Hamstring Tendonitis and Pain Walking Information on Causes and Treatment
What Is Hamstring Tendonitis?
The three hamstring muscles – semitendinosus, semimembranosus and biceps femoris – run down the back of the thigh, starting at the bottom of the pelvis. These muscles support leg extension and knee bending. Hamstring tendonitis and pain walking occur with symptoms such as a sharp pain in the back of your thigh, swelling and bruising below the knee.
Hamstring tendonitis is often called a pulled hamstring and is a tear in at least one of the muscles. Sprinters, hurdle jumpers, football players, and anyone involved in sprinting activities are susceptible to a hamstring strain.
Levels of Injury
Strains to the hamstring muscle are defined as Grade 1, Grade 2 or Grade 3. The Sports Injury Clinic provides the criteria for each level as follows:
In Grade 1, symptoms include:
- Tightness in the posterior thigh
- Mild discomfort with walking
- Minimal swelling
- Minimal pain bending the knee against resistance
Grade 2 may present as:
- A limp-like gait
- Occasional sudden pain during activity
- Possible swelling
- Increased pain with pressure
- Knee pain with resistance
- Inability to straighten the knee
Grade 3 symptoms include:
- Walking pain requiring crutches or other assistance
- Obvious swelling
- Extreme pain with knee flexion
Sudden thigh pain upon exertion is often the reason that prompts you to see your doctor, especially if it is accompanied by symptoms of swelling or weakness. The types of tests used to obtain a diagnosis may include an X-ray to determine if the tendon has pulled away from the bone or an MRI to evaluate the condition of the soft tissues of the muscles.
The treatment for hamstring tendonitis and pain walking depends on the level of damage and may be nonsurgical or surgical, according to the American Academy of Orthopaedic Surgeons. Nonsurgical treatment options include rest or taking a break from the activity causing the strain; ice 20 minutes at a time several times a day; compression by wearing an elastic compression bandage; elevating the leg higher than your heart; wearing a knee splint for immobilization; and physical therapy to restore range of motion and for regaining strength.

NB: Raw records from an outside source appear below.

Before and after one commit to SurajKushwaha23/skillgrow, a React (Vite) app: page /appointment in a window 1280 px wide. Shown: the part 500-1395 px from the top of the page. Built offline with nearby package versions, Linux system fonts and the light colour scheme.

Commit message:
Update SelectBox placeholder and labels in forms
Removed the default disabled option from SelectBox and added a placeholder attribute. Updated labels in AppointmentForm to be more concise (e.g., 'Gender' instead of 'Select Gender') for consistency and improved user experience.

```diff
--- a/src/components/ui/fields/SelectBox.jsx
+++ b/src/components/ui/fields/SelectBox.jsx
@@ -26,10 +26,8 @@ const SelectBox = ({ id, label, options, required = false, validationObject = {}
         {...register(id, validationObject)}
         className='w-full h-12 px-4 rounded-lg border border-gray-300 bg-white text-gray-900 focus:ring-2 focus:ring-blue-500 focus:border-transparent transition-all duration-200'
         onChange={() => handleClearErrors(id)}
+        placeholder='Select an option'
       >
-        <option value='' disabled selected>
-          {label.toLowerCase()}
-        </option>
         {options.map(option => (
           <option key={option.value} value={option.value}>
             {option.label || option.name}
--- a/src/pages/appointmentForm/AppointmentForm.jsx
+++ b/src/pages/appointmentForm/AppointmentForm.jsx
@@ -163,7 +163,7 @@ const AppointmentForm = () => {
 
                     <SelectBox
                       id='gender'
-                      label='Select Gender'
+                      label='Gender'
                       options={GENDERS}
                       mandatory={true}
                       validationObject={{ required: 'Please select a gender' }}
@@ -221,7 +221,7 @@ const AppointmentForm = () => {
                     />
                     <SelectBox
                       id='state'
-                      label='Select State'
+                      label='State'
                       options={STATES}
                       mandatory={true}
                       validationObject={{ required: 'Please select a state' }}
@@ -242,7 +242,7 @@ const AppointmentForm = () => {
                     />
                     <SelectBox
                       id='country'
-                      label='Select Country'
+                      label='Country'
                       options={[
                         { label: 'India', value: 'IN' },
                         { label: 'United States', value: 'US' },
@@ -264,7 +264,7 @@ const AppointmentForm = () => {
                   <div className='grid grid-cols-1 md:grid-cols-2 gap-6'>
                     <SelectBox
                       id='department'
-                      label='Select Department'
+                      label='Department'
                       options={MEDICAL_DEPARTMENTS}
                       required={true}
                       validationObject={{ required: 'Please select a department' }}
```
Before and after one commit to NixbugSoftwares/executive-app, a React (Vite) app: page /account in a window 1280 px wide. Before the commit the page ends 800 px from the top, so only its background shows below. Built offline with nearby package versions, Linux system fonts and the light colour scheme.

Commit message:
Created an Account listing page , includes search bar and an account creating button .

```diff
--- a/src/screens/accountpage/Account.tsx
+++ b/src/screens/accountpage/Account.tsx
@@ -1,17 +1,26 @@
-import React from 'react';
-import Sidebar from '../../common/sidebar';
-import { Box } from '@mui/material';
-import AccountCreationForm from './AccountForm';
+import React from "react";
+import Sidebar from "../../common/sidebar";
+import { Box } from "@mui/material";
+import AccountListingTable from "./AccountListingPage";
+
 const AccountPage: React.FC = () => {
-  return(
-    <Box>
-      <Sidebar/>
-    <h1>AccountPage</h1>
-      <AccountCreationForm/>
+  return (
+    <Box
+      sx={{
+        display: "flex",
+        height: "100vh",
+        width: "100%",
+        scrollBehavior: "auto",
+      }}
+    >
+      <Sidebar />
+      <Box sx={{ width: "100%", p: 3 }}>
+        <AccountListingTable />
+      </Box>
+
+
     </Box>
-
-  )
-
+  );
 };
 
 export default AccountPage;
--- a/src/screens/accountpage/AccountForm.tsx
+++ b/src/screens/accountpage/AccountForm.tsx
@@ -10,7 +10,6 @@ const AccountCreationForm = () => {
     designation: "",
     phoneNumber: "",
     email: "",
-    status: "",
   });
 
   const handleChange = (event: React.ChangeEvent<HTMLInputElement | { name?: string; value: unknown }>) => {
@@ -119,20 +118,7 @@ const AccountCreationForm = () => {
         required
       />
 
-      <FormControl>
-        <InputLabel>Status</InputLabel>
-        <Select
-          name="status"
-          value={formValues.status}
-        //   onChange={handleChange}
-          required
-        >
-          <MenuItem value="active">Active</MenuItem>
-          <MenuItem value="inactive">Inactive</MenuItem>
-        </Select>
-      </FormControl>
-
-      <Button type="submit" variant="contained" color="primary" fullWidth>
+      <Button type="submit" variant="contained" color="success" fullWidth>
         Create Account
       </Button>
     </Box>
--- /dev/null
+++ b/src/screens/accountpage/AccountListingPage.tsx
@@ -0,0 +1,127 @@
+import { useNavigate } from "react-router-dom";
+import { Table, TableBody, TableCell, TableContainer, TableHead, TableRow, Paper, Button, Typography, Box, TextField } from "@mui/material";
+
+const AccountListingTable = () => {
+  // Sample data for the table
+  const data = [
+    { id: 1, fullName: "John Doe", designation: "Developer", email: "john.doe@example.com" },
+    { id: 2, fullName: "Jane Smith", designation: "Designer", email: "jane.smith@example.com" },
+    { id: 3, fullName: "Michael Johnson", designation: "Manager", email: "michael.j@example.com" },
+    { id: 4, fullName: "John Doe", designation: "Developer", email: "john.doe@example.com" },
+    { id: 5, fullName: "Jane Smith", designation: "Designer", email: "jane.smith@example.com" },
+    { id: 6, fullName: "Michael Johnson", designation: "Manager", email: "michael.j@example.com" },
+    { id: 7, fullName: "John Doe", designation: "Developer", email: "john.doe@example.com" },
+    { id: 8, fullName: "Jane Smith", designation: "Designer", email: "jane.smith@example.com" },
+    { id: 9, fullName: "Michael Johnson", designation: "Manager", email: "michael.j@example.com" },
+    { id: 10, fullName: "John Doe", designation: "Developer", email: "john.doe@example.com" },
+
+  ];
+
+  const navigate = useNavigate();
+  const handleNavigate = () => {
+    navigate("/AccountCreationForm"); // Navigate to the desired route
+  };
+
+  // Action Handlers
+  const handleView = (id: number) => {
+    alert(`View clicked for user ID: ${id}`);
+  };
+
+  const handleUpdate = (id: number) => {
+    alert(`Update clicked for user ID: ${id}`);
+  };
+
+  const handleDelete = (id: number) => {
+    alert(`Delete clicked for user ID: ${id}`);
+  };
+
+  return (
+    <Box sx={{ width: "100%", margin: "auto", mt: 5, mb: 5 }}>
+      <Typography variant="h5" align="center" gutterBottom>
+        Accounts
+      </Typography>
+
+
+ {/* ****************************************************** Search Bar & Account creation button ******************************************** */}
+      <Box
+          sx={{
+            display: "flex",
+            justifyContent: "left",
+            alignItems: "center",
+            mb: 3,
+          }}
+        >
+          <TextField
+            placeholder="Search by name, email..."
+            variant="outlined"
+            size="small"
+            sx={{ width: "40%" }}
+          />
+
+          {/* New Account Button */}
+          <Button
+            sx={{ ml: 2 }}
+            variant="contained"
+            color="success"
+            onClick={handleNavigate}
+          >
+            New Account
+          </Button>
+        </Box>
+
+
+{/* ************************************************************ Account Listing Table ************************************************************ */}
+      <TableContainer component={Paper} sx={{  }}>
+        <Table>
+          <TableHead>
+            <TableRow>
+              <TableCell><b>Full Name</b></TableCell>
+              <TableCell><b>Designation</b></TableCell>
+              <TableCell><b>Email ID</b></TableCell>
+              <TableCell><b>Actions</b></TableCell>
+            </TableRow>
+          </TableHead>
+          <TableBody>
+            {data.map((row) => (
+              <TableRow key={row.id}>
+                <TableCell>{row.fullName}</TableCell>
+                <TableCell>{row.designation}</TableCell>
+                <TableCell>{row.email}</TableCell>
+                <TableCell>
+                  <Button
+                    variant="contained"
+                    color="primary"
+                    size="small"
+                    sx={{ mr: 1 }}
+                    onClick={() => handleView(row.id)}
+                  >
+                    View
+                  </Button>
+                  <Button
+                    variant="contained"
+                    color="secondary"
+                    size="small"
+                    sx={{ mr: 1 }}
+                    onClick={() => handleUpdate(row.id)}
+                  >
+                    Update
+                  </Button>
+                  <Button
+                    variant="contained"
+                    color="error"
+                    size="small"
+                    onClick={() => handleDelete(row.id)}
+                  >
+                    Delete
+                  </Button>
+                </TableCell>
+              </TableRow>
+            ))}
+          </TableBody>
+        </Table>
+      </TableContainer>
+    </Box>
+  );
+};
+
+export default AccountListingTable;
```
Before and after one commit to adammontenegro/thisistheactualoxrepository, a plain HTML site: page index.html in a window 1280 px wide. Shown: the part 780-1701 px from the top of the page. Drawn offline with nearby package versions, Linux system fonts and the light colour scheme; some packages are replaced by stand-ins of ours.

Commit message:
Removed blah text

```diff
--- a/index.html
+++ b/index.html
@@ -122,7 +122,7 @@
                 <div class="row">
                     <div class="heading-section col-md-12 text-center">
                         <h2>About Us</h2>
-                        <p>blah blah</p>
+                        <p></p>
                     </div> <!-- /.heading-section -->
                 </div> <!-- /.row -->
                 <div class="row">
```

Surgical options may be required to repair a tendon torn away from the bone using staples or large stitches to reattach the tendon or a complete muscle tear may require the muscle to be stitched back together. You can expect recovery from a surgical procedure to require from three to six months of rehabilitation, according to the American Academy of Orthopaedic Surgeons.
Risk Factors and Prevention
Risk factors that increase your potential for a pulled thigh muscle include muscle tightness, muscle imbalance and muscle fatigue. Preventive measures include following a workout routine that includes warm-up and stretches, strengthening all muscles and choosing activities within your realm of physical conditioning. Adolescents are particularly at risk for athletic injury because of the differences in the rate of growth of bone and muscles.
Sports Injury Clinic: What Is A Pulled Hamstring or Hamstring Strain? https://www.sportsinjuryclinic.net/cybertherapist/back/hamstrings/hamstringstrain.htm
American Academy of Orthopaedic Surgeons: Hamstring Muscle Injuries https://orthoinfo.aaos.org/topic.cfm?topic=a00408